# WORK TASK:
Search the records for "podcasts". Copy every line where it appears.

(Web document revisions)
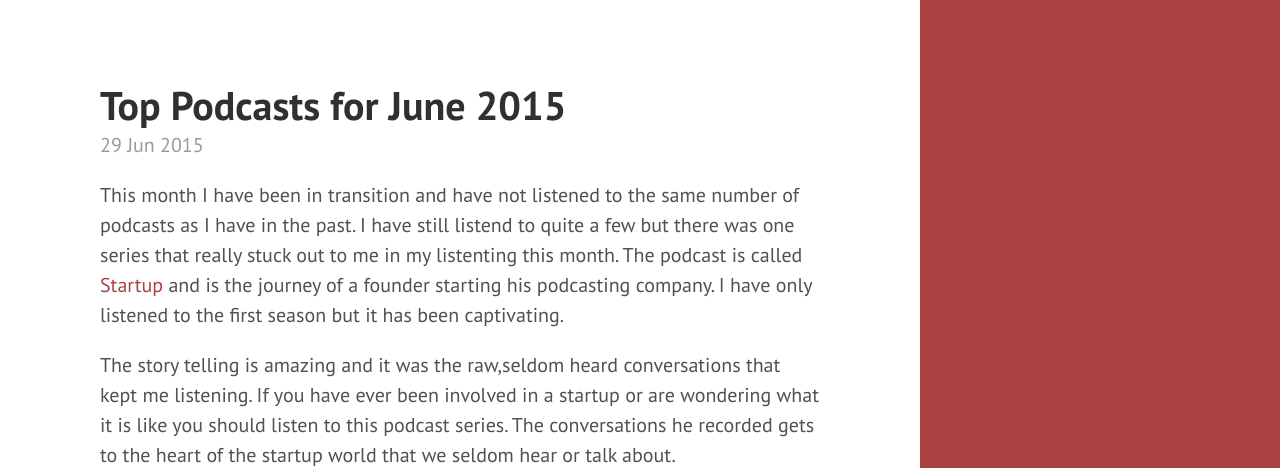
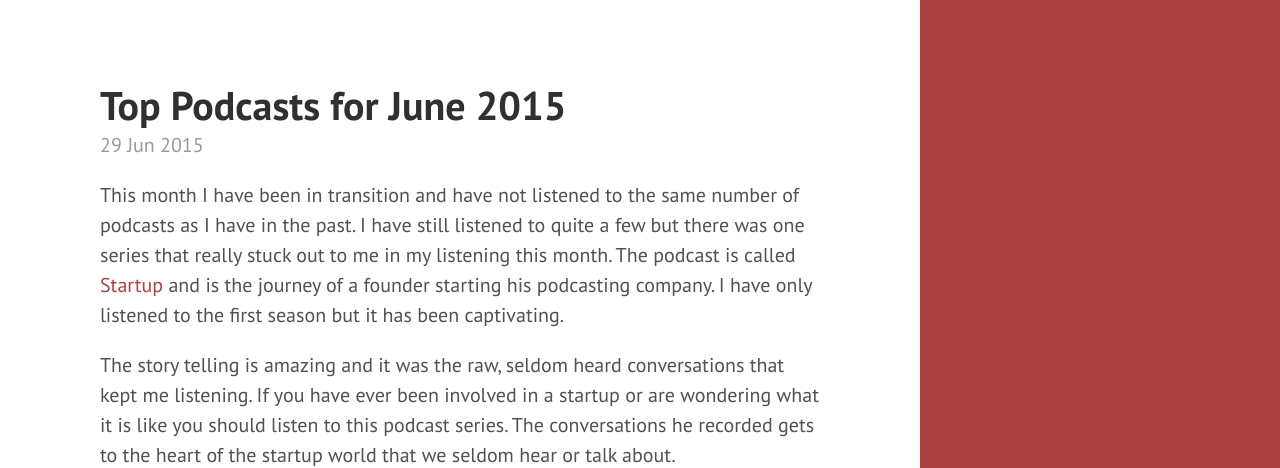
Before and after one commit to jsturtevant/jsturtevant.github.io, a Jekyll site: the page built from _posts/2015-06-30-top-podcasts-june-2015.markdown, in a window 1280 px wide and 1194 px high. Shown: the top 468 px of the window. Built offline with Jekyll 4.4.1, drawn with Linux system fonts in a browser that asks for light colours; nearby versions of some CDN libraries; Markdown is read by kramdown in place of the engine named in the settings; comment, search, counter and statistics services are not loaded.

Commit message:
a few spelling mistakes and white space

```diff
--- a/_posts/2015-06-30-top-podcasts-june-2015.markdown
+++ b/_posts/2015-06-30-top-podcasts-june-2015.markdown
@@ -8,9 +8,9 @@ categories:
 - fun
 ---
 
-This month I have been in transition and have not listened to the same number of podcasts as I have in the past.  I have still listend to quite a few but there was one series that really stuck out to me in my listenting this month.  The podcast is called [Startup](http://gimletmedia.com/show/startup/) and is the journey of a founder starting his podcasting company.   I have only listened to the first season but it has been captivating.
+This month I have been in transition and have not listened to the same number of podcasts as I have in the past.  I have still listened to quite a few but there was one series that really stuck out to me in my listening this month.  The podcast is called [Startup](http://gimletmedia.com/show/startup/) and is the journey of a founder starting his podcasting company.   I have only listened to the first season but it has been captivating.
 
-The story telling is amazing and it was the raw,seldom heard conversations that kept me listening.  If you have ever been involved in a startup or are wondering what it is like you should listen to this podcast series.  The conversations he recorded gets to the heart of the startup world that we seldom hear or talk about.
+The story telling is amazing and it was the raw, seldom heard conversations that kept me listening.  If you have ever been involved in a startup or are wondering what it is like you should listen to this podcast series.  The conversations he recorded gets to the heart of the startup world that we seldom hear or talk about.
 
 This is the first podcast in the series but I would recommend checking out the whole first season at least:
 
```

# RESPONSE BELOW:
Before and after one commit to jsturtevant/jsturtevant.github.io, a Jekyll site: the page built from _posts/2015-06-30-top-podcasts-june-2015.markdown, in a window 1280 px wide and 1194 px high. Shown: the top 468 px of the window. Built offline with Jekyll 4.4.1, drawn with Linux system fonts in a browser that asks for light colours; nearby versions of some CDN libraries; Markdown is read by kramdown in place of the engine named in the settings; comment, search, counter and statistics services are not loaded.
--- a/_posts/2015-06-30-top-podcasts-june-2015.markdown
+++ b/_posts/2015-06-30-top-podcasts-june-2015.markdown
-This month I have been in transition and have not listened to the same number of podcasts as I have in the past.  I have still listend to quite a few but there was one series that really stuck out to me in my listenting this month.  The podcast is called [Startup](http://gimletmedia.com/show/startup/) and is the journey of a founder starting his podcasting company.   I have only listened to the first season but it has been captivating.
+This month I have been in transition and have not listened to the same number of podcasts as I have in the past.  I have still listened to quite a few but there was one series that really stuck out to me in my listening this month.  The podcast is called [Startup](http://gimletmedia.com/show/startup/) and is the journey of a founder starting his podcasting company.   I have only listened to the first season but it has been captivating.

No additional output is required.